▶ [Work to be completed]:
Look through the records and copy each line with the string "analysis" in it.

Records drawn from a dataset:
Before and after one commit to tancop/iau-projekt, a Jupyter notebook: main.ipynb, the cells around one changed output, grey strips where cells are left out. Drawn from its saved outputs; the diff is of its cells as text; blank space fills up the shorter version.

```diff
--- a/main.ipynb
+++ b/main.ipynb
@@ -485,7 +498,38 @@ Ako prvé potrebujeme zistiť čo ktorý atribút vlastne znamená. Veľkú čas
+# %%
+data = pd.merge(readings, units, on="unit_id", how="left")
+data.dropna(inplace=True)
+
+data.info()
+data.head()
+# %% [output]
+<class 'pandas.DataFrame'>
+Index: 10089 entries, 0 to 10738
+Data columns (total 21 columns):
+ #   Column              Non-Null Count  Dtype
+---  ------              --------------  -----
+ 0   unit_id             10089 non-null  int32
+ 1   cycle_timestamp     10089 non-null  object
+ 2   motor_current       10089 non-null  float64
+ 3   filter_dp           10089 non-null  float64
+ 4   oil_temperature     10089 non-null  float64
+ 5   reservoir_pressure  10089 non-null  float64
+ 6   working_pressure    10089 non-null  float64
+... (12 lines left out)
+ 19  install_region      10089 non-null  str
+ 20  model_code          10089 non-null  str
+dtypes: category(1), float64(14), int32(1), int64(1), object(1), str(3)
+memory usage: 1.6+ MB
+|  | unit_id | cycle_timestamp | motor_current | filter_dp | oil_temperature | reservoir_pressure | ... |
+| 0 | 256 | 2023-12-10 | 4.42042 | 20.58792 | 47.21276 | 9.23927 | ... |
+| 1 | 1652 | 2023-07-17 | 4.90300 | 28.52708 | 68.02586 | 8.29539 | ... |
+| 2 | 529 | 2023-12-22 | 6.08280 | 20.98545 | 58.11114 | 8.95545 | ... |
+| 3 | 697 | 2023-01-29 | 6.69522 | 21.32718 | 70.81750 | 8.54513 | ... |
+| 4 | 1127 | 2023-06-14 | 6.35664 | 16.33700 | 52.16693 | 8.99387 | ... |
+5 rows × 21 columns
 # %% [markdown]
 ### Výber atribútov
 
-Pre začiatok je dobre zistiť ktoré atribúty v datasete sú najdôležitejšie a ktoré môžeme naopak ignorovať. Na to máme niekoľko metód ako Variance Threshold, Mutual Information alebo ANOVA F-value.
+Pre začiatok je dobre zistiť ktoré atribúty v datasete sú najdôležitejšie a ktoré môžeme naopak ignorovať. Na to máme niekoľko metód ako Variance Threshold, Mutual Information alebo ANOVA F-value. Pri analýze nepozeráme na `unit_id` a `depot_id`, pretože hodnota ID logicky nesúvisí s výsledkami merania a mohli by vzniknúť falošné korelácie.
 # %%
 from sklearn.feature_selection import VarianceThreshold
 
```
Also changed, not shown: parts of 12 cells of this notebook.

...

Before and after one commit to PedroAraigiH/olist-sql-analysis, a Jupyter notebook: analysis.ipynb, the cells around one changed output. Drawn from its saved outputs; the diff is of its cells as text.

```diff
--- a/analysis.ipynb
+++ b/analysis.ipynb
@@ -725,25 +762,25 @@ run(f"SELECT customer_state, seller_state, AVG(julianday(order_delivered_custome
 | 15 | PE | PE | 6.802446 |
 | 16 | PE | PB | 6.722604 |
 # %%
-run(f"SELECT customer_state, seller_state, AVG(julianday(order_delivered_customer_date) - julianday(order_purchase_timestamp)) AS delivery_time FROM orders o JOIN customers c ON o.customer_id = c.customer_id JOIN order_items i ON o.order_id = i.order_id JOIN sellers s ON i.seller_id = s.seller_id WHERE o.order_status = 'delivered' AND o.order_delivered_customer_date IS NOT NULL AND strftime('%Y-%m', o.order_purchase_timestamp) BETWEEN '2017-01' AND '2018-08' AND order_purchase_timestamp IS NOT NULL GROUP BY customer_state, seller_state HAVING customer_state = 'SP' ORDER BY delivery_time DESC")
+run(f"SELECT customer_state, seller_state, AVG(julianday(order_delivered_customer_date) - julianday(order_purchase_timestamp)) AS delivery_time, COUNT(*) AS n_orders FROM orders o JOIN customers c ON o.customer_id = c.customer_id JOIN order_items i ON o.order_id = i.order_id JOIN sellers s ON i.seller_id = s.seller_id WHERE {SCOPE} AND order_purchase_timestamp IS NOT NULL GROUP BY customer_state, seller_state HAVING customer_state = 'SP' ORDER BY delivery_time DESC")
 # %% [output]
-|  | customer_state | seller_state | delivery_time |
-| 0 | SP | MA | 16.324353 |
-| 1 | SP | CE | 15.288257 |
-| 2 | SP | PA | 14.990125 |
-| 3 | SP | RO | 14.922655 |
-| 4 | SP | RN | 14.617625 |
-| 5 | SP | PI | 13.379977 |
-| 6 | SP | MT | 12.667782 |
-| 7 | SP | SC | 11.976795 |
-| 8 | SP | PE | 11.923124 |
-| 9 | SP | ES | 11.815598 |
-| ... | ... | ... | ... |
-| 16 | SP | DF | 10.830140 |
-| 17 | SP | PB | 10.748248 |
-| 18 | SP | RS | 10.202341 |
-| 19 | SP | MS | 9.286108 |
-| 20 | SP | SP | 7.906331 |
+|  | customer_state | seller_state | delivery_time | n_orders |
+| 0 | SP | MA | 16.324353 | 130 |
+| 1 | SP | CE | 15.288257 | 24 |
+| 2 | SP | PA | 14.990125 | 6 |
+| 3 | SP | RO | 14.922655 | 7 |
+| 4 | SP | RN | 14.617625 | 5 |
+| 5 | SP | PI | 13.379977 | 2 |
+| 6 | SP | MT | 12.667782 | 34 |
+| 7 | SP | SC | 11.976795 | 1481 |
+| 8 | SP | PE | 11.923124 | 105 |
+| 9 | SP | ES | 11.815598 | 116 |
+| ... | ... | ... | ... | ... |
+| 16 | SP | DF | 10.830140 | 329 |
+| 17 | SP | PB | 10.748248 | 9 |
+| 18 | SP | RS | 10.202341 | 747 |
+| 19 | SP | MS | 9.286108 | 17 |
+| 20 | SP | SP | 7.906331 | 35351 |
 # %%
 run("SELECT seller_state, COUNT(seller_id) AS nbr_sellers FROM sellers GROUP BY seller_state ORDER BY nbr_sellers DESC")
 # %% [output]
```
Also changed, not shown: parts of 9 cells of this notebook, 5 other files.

---

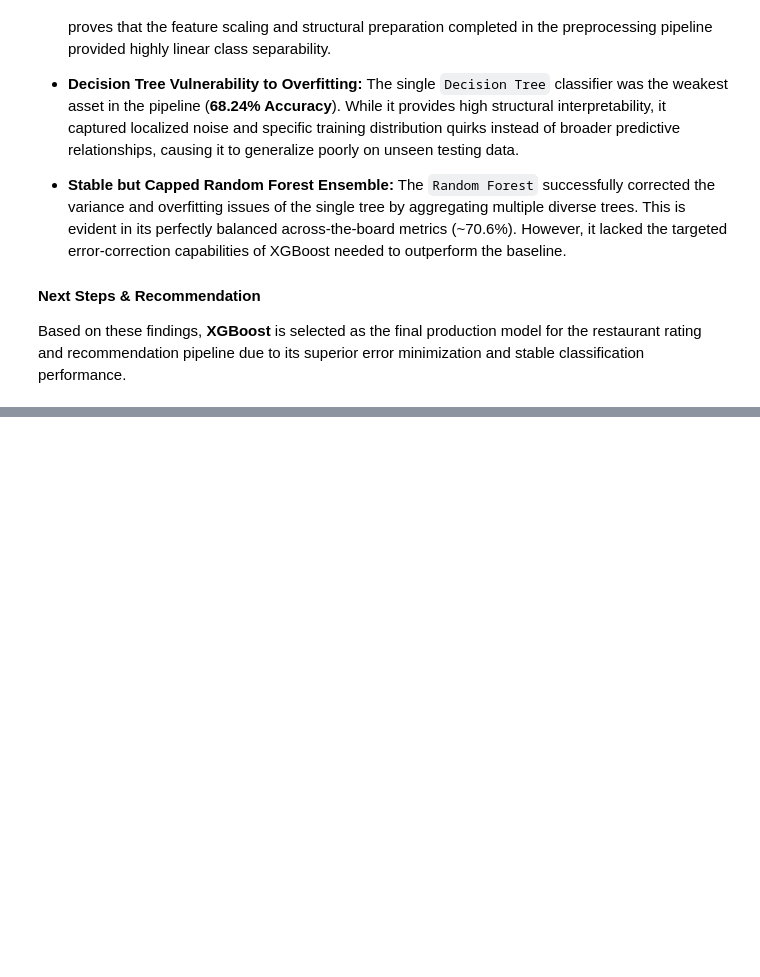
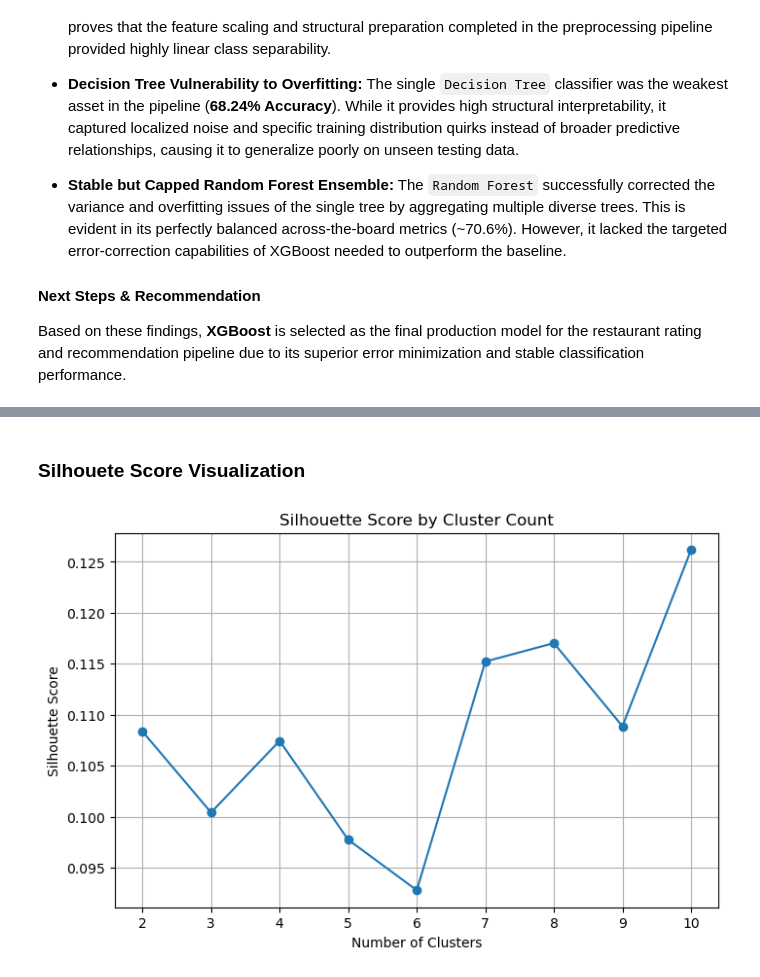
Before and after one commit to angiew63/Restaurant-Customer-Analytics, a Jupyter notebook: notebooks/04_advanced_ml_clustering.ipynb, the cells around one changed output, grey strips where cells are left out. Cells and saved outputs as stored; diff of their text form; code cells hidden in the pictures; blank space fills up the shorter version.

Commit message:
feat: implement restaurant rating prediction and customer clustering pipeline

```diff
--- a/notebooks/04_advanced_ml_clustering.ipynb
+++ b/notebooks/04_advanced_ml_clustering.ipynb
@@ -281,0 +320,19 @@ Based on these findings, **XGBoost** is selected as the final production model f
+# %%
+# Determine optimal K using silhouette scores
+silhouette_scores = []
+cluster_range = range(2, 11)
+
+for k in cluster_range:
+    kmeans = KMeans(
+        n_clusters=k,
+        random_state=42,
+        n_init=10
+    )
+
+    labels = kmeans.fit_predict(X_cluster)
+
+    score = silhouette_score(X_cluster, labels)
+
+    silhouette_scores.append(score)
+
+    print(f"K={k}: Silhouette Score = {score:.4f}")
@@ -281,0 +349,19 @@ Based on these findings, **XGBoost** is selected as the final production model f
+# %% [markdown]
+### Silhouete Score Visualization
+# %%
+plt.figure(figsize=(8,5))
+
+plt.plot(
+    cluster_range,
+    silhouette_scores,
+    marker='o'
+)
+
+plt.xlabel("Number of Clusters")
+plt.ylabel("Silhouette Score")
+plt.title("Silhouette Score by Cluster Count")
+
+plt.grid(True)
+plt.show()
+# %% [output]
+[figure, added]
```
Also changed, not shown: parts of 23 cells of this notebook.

▶ [Reply to the task]:
Before and after one commit to PedroAraigiH/olist-sql-analysis, a Jupyter notebook: analysis.ipynb, the cells around one changed output. Drawn from its saved outputs; the diff is of its cells as text.
--- a/analysis.ipynb
+++ b/analysis.ipynb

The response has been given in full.